Without screening, children tend to present with significant liver disease before the necessary laboratory tests are carried out. Studies have shown that only 11% of patients with LAL-D become clinically apparent after 12 years of age. In addition, hepatomegaly was present in 99.3% of patients, while splenomegaly was present in 74% of patients. Liver fibrosis and cirrhosis were identified in 64% of patients upon biopsy. This means that patients often present with significant pathology before clinical suspicion is even raised. 

Read more about LAL-D prognosis 

“Due to the rarity of LAL-D, finding cases with the diagnosis is an unlikely event in any physicians’ lifetime,” Strebinger and colleagues wrote in Hepatic Medicine: Evidence and Research. 

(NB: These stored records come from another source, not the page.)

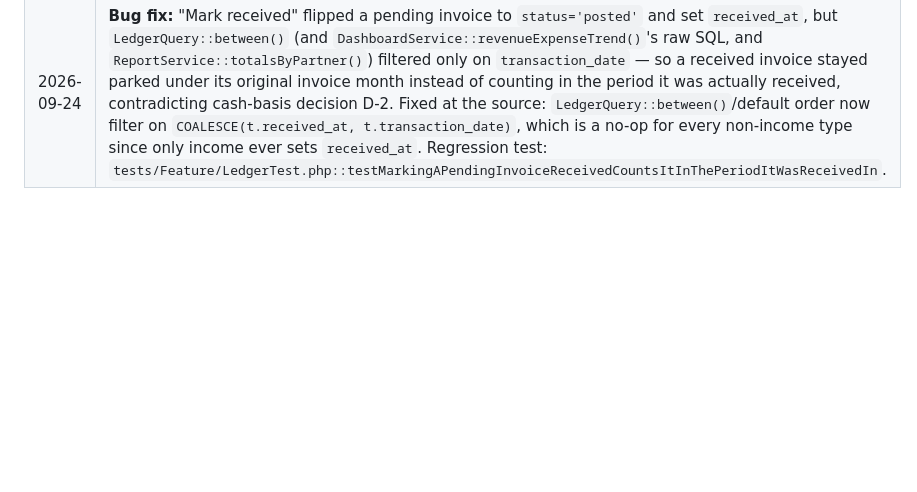
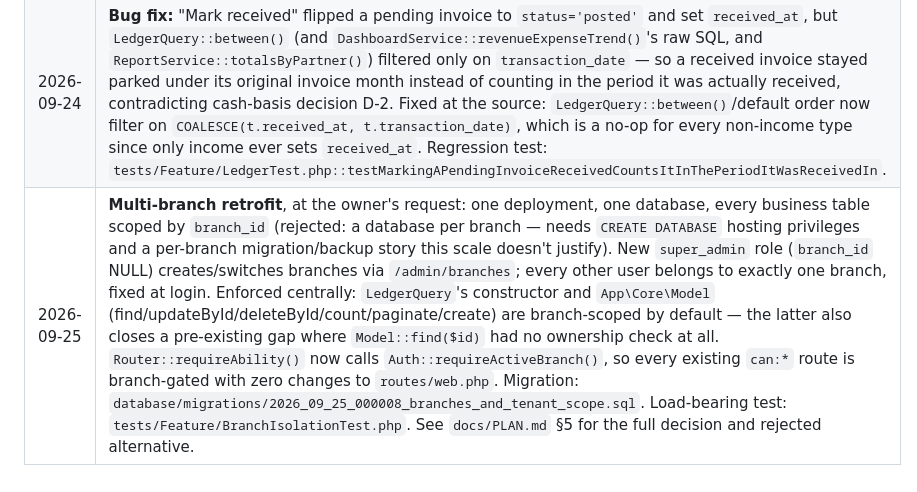
Before and after one commit to iamwaris/supporthive, a Markdown page: docs/TRACKER.md, the part around the change. Rendered like a GitHub page; blank space fills up the shorter version.

```diff
--- a/docs/TRACKER.md
+++ b/docs/TRACKER.md
@@ -166,3 +166,4 @@ widgets, §15 lists 8 chart types, §16 lists 12 reports.
 | 2026-09-23 | Spec's suggested structure has `views/` at root and `app/Services` + `app/Repositories`. Keeping views in `app/Views` (scaffold convention, outside web root) and adding `app/Services`. Repositories deferred until a model outgrows `app/Models`. |
 | 2026-09-24 | Partner role widened from read-only to `canWriteTransactions` (record/edit/void transactions) at owner's request. Master data (`canManageMasterData`) and profit distribution (`canDistributeProfit`) stay admin-only. `App\Services\Access::canWriteTransactions()` + `tests/Unit/AccessTest.php` updated; no route changes needed since `['can:write']` already delegates to that method. |
 | 2026-09-24 | **Bug fix:** "Mark received" flipped a pending invoice to `status='posted'` and set `received_at`, but `LedgerQuery::between()` (and `DashboardService::revenueExpenseTrend()`'s raw SQL, and `ReportService::totalsByPartner()`) filtered only on `transaction_date` — so a received invoice stayed parked under its original invoice month instead of counting in the period it was actually received, contradicting cash-basis decision D-2. Fixed at the source: `LedgerQuery::between()`/default order now filter on `COALESCE(t.received_at, t.transaction_date)`, which is a no-op for every non-income type since only income ever sets `received_at`. Regression test: `tests/Feature/LedgerTest.php::testMarkingAPendingInvoiceReceivedCountsItInThePeriodItWasReceivedIn`. |
+| 2026-09-25 | **Multi-branch retrofit**, at the owner's request: one deployment, one database, every business table scoped by `branch_id` (rejected: a database per branch — needs `CREATE DATABASE` hosting privileges and a per-branch migration/backup story this scale doesn't justify). New `super_admin` role (`branch_id` NULL) creates/switches branches via `/admin/branches`; every other user belongs to exactly one branch, fixed at login. Enforced centrally: `LedgerQuery`'s constructor and `App\Core\Model` (find/updateById/deleteById/count/paginate/create) are branch-scoped by default — the latter also closes a pre-existing gap where `Model::find($id)` had no ownership check at all. `Router::requireAbility()` now calls `Auth::requireActiveBranch()`, so every existing `can:*` route is branch-gated with zero changes to `routes/web.php`. Migration: `database/migrations/2026_09_25_000008_branches_and_tenant_scope.sql`. Load-bearing test: `tests/Feature/BranchIsolationTest.php`. See `docs/PLAN.md` §5 for the full decision and rejected alternative. |
```
Also changed, not shown: docs/PLAN.md (+2 -0 lines).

It should also be noted that the rarity of this disease means that it is likely that many cases are missed entirely, and that any resulting pathology is viewed as so many isolated events. Regarding the elevated lipid profile typically seen in patients with LAL-D, physicians would often suspect metabolic syndrome and advise conservative measures such as diet and exercise. 

The good news is that enzyme replacement therapy has significantly improved the prognosis of patients diagnosed with LAL-D, and further work is underway to identify similarly effective therapeutic agents. However, treatment can only be initiated once a diagnosis of LAL-D has been made; the question on how best to arrive at this starting point remains a debate of policy and priorities. 

References

Sustar U, Groselj U, Trebusak Podkrajsek K, et al. Early discovery of children with lysosomal acid lipase deficiency with the universal familial hypercholesterolemia screening programFront Genet. 2022;13:936121. doi:10.3389/fgene.2022.936121

Strebinger G, Müller E, Feldman A, Aigner E. Lysosomal acid lipase deficiency — early diagnosis is the keyHepat Med. 2019;11:79-88. doi:10.2147/HMER.S201630